Touring for Grand Views
The stunning landscape around Joseph Oregon is characterized by extremes of elevation. While most rightly associate the Joseph area with the mountains, a large area is actually made up of canyons.
Our canyons aren't just slight little things; they include the deepest gorge North America! Looking at a topographic map of the area will reveal a very furrowed landscape- in fact if it weren't for the higher mountains, Joseph might well be thought of as 'Canyon Country.'
The forces were extreme! While the Eagle Cap and Seven Devils were literally lifted up off the sea floor (you can find sand dollar fossils on the mountain tops) the relentless forces of erosion were busy carving things in the opposite direction. The process continues to this day.
Northeastern Oregon's eastern boarder is defined by the mighty Snake River/Hells Canyon, the deepest gorge in North America. The Seven Devils Range sits just across that border in Idaho and accentuates the elevation difference. Also cutting across the area are two other major canyons: Joseph Creek and The Imnaha, along with a multitude other smaller creeks that form canyons of their own.
The greatest canyon expanse can be seen at Buckhorn where the Imnaha converges with the Snake River to create an immensely vast and rugged landscape that stretches out for miles. It includes views of both the Devils and the Eagle Cap. It's absolutely breathtaking, even if you have visited the Grand Canyon.

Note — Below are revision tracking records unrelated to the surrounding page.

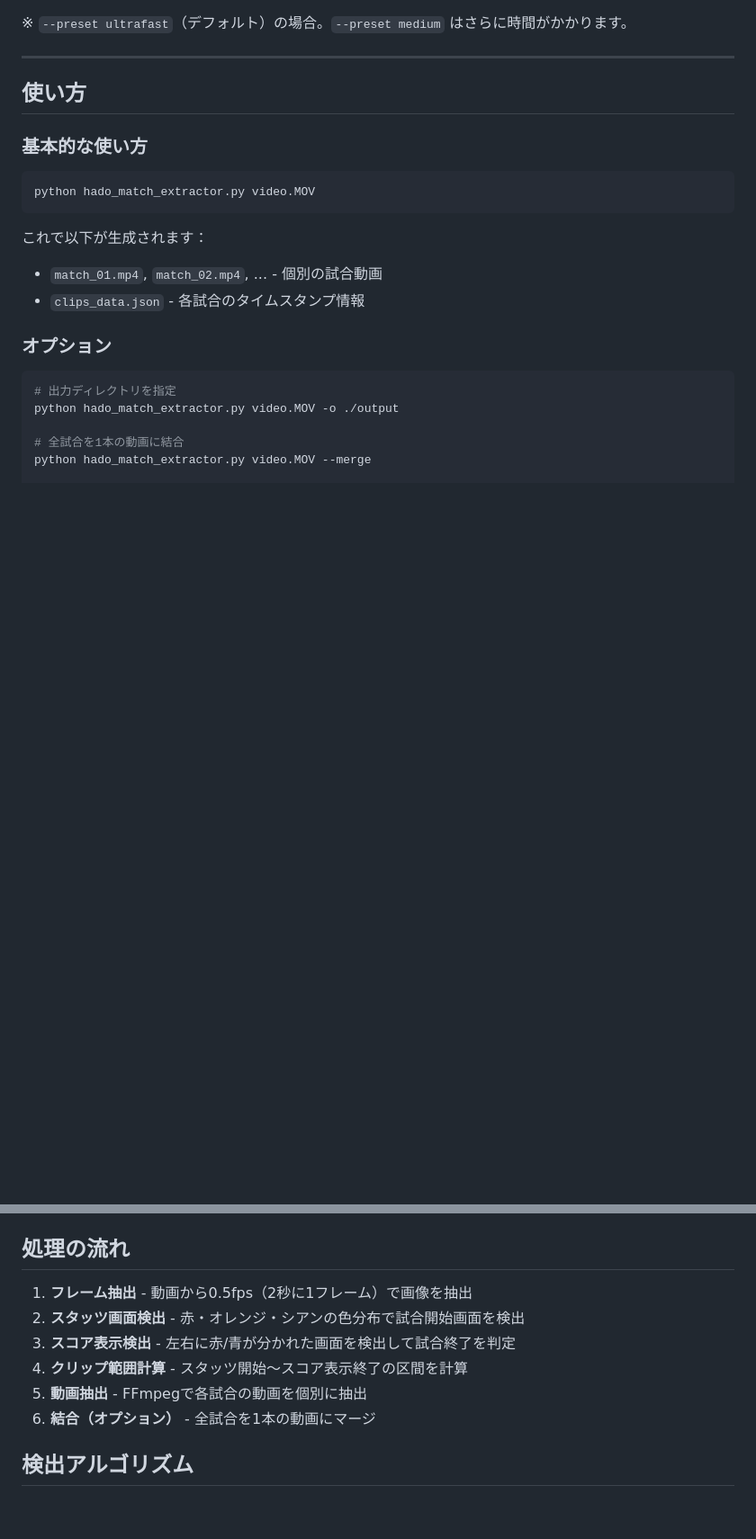
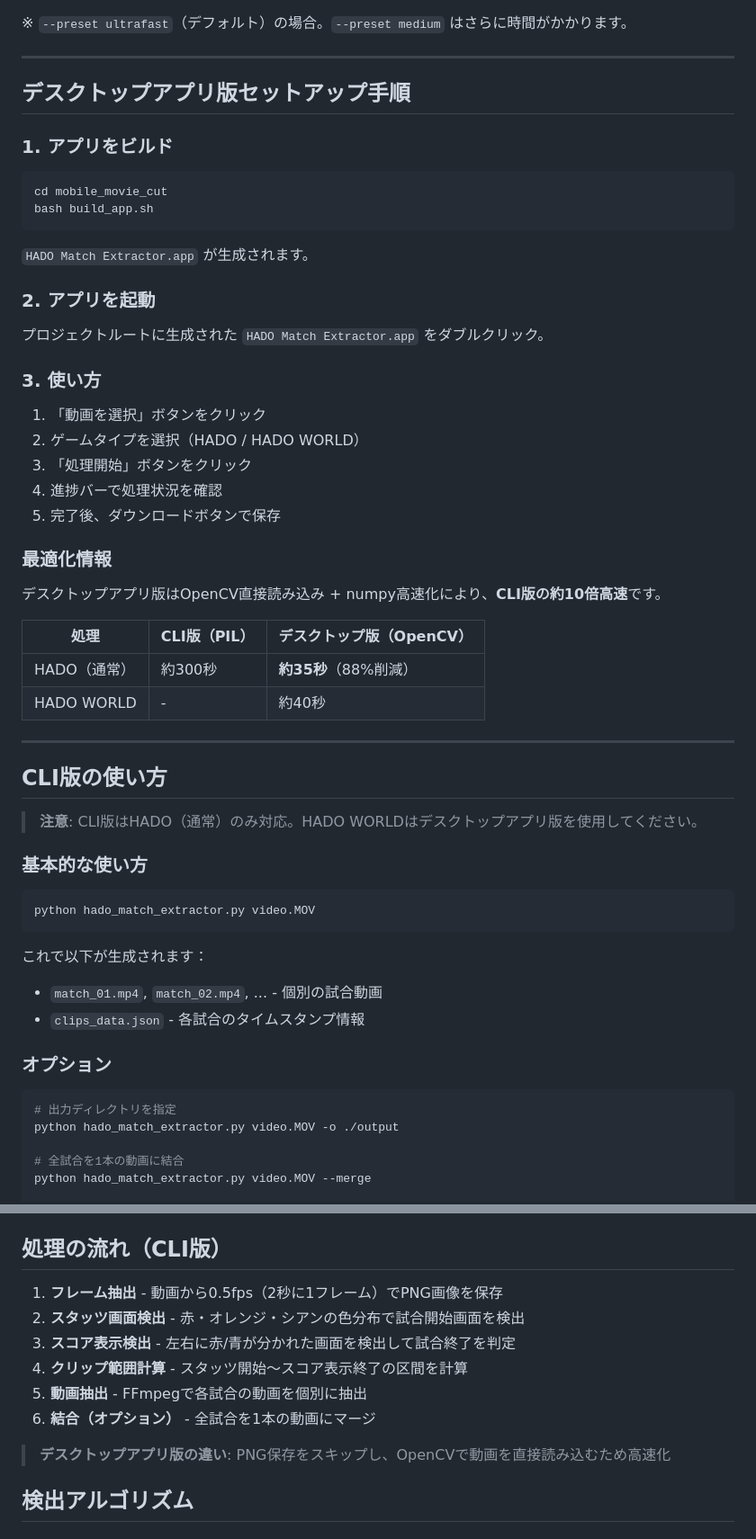
Before and after one commit to askkws/hado-match-extractor, a Markdown page: README.md, 2 parts joined by grey strips. Shown at 90% size. GitHub-like rendering; blank space fills up the shorter version.

````diff
--- a/README.md
+++ b/README.md
@@ -85,7 +121,43 @@ Claude Codeがインストールされている環境では、以下のコマン
 
 ---
 
-## 使い方
+## デスクトップアプリ版セットアップ手順
+
+### 1. アプリをビルド
+
+```bash
+cd mobile_movie_cut
+bash build_app.sh
+```
+
+`HADO Match Extractor.app` が生成されます。
+
+### 2. アプリを起動
+
+プロジェクトルートに生成された `HADO Match Extractor.app` をダブルクリック。
+
+### 3. 使い方
+
+1. 「動画を選択」ボタンをクリック
+2. ゲームタイプを選択（HADO / HADO WORLD）
+3. 「処理開始」ボタンをクリック
+4. 進捗バーで処理状況を確認
+5. 完了後、ダウンロードボタンで保存
+
+### 最適化情報
+
+デスクトップアプリ版はOpenCV直接読み込み + numpy高速化により、**CLI版の約10倍高速**です。
+
+| 処理 | CLI版（PIL） | デスクトップ版（OpenCV） |
+|------|------------|----------------------|
+| HADO（通常） | 約300秒 | **約35秒**（88%削減） |
+| HADO WORLD | - | 約40秒 |
+
+---
+
+## CLI版の使い方
+
+> **注意**: CLI版はHADO（通常）のみ対応。HADO WORLDはデスクトップアプリ版を使用してください。
 
 ### 基本的な使い方
 
@@ -128,14 +200,16 @@ python hado_match_extractor.py video.MOV -o ./output --merge --preset fast
   - `medium` - バランス
   - `slow` - 高品質（処理時間長）
 
-## 処理の流れ
+## 処理の流れ（CLI版）
 
-1. **フレーム抽出** - 動画から0.5fps（2秒に1フレーム）で画像を抽出
+1. **フレーム抽出** - 動画から0.5fps（2秒に1フレーム）でPNG画像を保存
 2. **スタッツ画面検出** - 赤・オレンジ・シアンの色分布で試合開始画面を検出
 3. **スコア表示検出** - 左右に赤/青が分かれた画面を検出して試合終了を判定
 4. **クリップ範囲計算** - スタッツ開始〜スコア表示終了の区間を計算
 5. **動画抽出** - FFmpegで各試合の動画を個別に抽出
 6. **結合（オプション）** - 全試合を1本の動画にマージ
+
+> **デスクトップアプリ版の違い**: PNG保存をスキップし、OpenCVで動画を直接読み込むため高速化
 
 ## 検出アルゴリズム
 
````
Also changed, not shown: other parts of README.md (+46 -7 lines).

As you drive around the area you'll notice a patchwork of tree sizes. This area, including all of the massive 652,488 acre Hell Canyon Recreation Area (HCNRA) is subject to lightning caused wildfires due to the convective (thunderstorm) activity generated by the heat in the canyons themselves. Fire has always been part of the area's natural history and is a necessary ingredient for the health and indeed the survival of many of the species that have evolved on this land. After years of fire suppression, scientific study revealed the error in our ways and thankfully the Forest Service now practices prescribed burning in the HCNRA, returning the forest to a more natural, healthier state. Burning the ladder fuels helps to protect these forests from catastrophic wildfires that kill everything. It also creates park-like stands of Ponderosa Pine that are some of the most beautiful on the planet.
You could spend many days just touring for your favorite vista, but beware; while some are a Sunday drive, others are quite harrowing and might make you feel like you're in one of those movies about Peru. So before you depart please consider the guides below and in all cases drive slow anywhere you can't see around corners; it's surprising just where you'll encounter traffic or animals. Check your spare and come prepared with plenty of gas and water and don't forget your camera!